Post-secondary students in B.C. face dire debt situation, says NDP critic

NANAIMO – Advance education critic says grants are a better way to help post-secondary students

While forgiving debt is a way to help B.C. post-secondary students dig out of the financial hole, grants are a better alternative, said B.C.’s advance education critic.

David Eby, a B.C. NDP MLA who was at Vancouver Island University recently to discuss the state of college and university education in the province, said it would cost $32 million a year for the province to eliminate interest on student debt.

“I think its a far better program to put in place student grants at the front end, where students then don’t have to borrow the money in the first place and something that’s totally doable,” said Eby. “It was in our election platform … the province could do it tomorrow if it chose to and those grants would help reduce the burden on students when they graduate with student debt.”

Eby said it is becoming increasingly difficult for students to pursue education after high school, citing statistics that point to the average B.C. student debt at graduation totalling close to $35,000, as opposed to the $29,400 in the U.S. There is a dire situation facing students, he said.

“The crisis that we’re facing is you can’t even borrow enough money to go to school anymore,” Eby told the News Bulletin. “Tuition and living expenses are so high that we’re shutting out a whole cohort of people from education and this is at a time when employers are telling people, telling government, that they can’t find the skills they need amongst the domestic population here and they need to bring in temporary foreign workers.

“We hire double the national average of temporary, foreign workers while young people are out of work and out of school in record numbers.”

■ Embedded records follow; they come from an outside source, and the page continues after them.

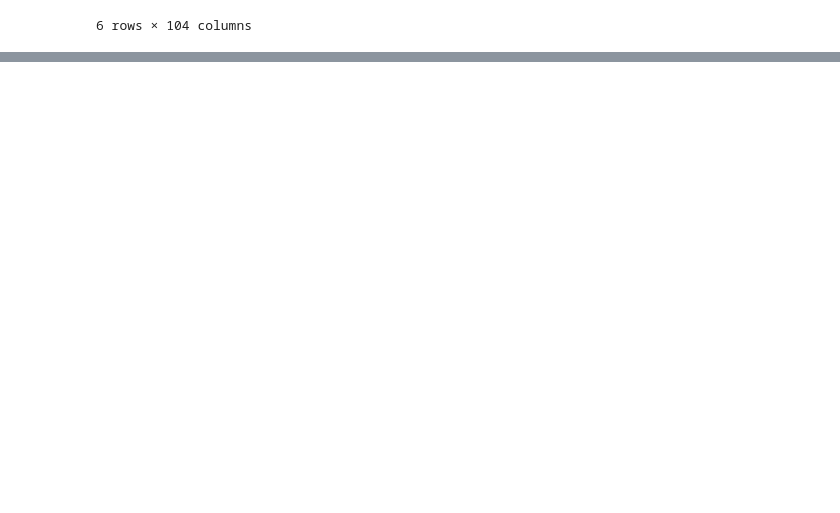
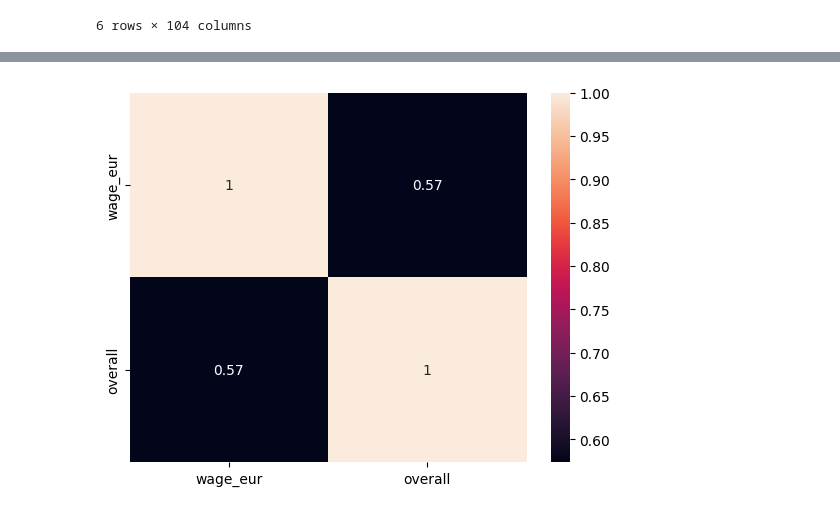
Before and after one commit to WalterMenjivar1/hth_fallprogram, a Jupyter notebook: Finding_an_interesting_dataset/My Data Analysis.ipynb, the cells around one changed output, grey strips where cells are left out. Drawn from its saved outputs; the diff is of its cells as text; code cells hidden in the pictures; blank space fills up the shorter version.

```diff
--- a/Finding_an_interesting_dataset/My Data Analysis.ipynb
+++ b/Finding_an_interesting_dataset/My Data Analysis.ipynb
@@ -59,0 +134,6 @@ football_data[football_data['overall'] > 90]
+# %%
+football_teams = football_data[['club', 'wage_eur','overall']]
+
+corr_heatmap = seaborn.heatmap(football_teams.corr(numeric_only = True), annot = True, cmap = 'rocket')
+# %% [output]
+[figure, added]
```
Also changed, not shown: parts of 6 cells of this notebook.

He said school should be accessible to people of all income backgrounds. Students should not have to put their education on private lines of credit or credit cards and should have the support to finish a four-year program in four years.

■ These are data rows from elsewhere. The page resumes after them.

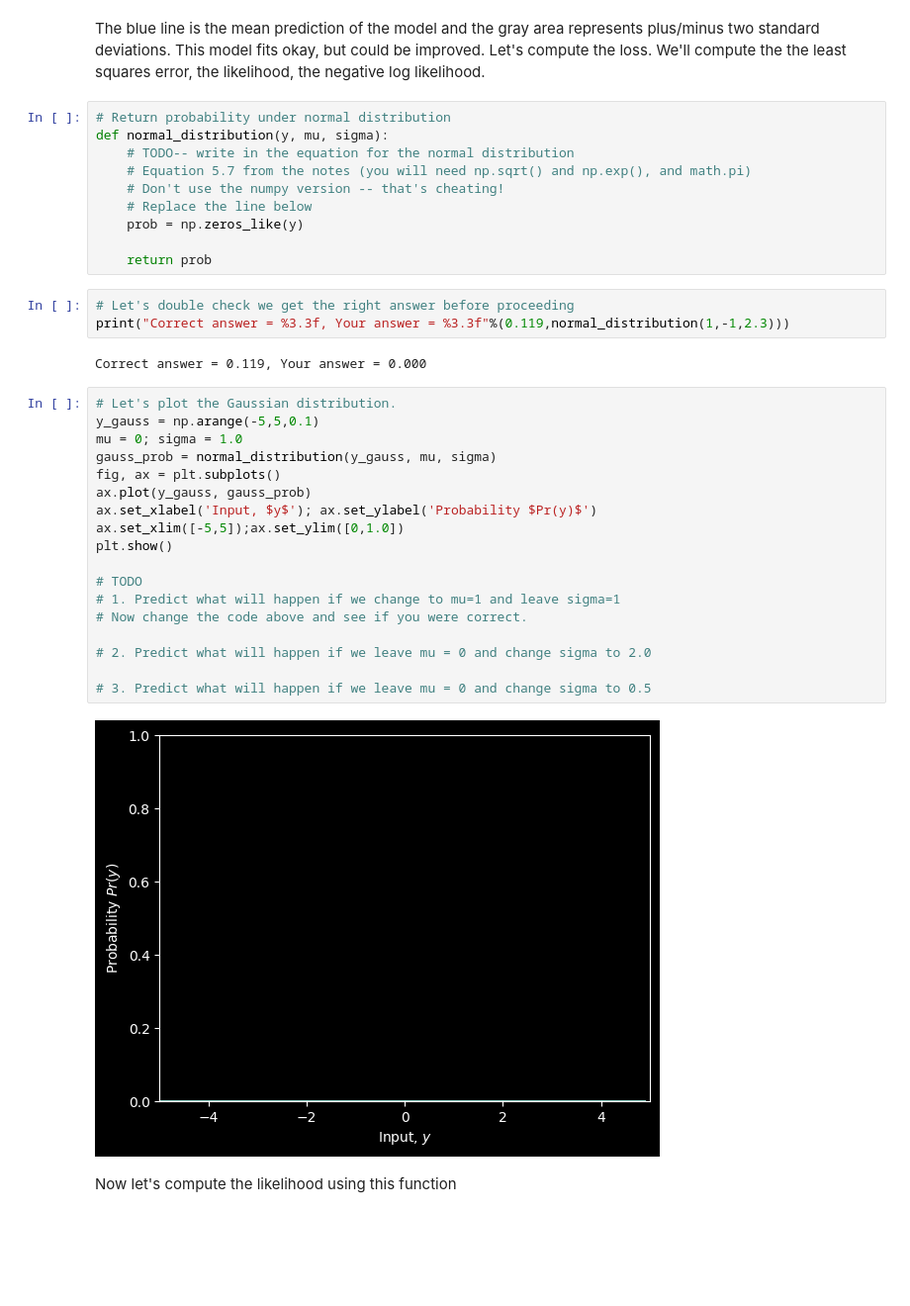
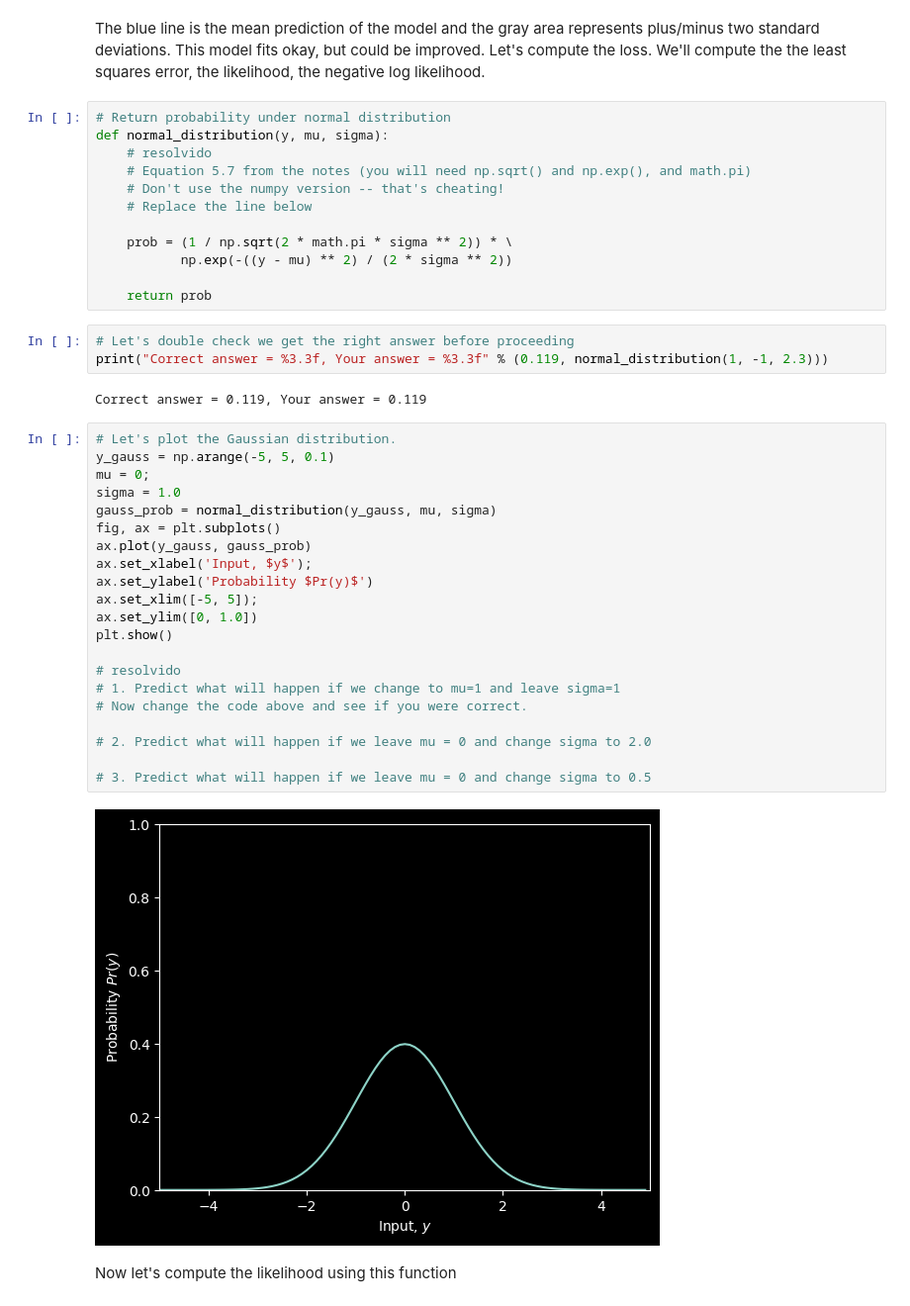
Before and after one commit to Renef13/aula7_notebooks_FuncaoLoss, a Jupyter notebook: Aula7_1_Least_Squares_Loss.ipynb, the cells around one changed output. Shown at 99% size. Drawn from its saved outputs; the diff is of its cells as text; blank space fills up the shorter version.

```diff
--- a/Aula7_1_Least_Squares_Loss.ipynb
+++ b/Aula7_1_Least_Squares_Loss.ipynb
@@ -96,38 +105,43 @@ The blue line is the mean prediction of the model and the gray area represents p
 # %%
 # Return probability under normal distribution
 def normal_distribution(y, mu, sigma):
-    # TODO-- write in the equation for the normal distribution
+    # resolvido
     # Equation 5.7 from the notes (you will need np.sqrt() and np.exp(), and math.pi)
     # Don't use the numpy version -- that's cheating!
     # Replace the line below
-    prob = np.zeros_like(y)
+
+    prob = (1 / np.sqrt(2 * math.pi * sigma ** 2)) * \
+           np.exp(-((y - mu) ** 2) / (2 * sigma ** 2))
 
     return prob
 # %%
 # Let's double check we get the right answer before proceeding
-print("Correct answer = %3.3f, Your answer = %3.3f"%(0.119,normal_distribution(1,-1,2.3)))
+print("Correct answer = %3.3f, Your answer = %3.3f" % (0.119, normal_distribution(1, -1, 2.3)))
 # %% [output]
-Correct answer = 0.119, Your answer = 0.000
+Correct answer = 0.119, Your answer = 0.119
 # %%
 # Let's plot the Gaussian distribution.
-y_gauss = np.arange(-5,5,0.1)
-mu = 0; sigma = 1.0
+y_gauss = np.arange(-5, 5, 0.1)
+mu = 0;
+sigma = 1.0
 gauss_prob = normal_distribution(y_gauss, mu, sigma)
 fig, ax = plt.subplots()
 ax.plot(y_gauss, gauss_prob)
-ax.set_xlabel('Input, $y$'); ax.set_ylabel('Probability $Pr(y)$')
-ax.set_xlim([-5,5]);ax.set_ylim([0,1.0])
+ax.set_xlabel('Input, $y$');
+ax.set_ylabel('Probability $Pr(y)$')
+ax.set_xlim([-5, 5]);
+ax.set_ylim([0, 1.0])
 plt.show()
 
-# TODO
+# resolvido
 # 1. Predict what will happen if we change to mu=1 and leave sigma=1
 # Now change the code above and see if you were correct.
 
 # 2. Predict what will happen if we leave mu = 0 and change sigma to 2.0
 
 # 3. Predict what will happen if we leave mu = 0 and change sigma to 0.5
 # %% [output]
-[figure, old version]
+[figure, new version]
 # %% [markdown]
 Now let's compute the likelihood using this function
 # %%
```
Also changed, not shown: parts of 16 cells of this notebook.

“If that happens then we will be competitive with other provinces and we’ll be competitive internationally because we have the best schools in the world, in my opinion, and so I really hope the government takes this seriously, investing in the next generation’s labour force here in British Columbia because that’s not happening the way it should be right now,” he said.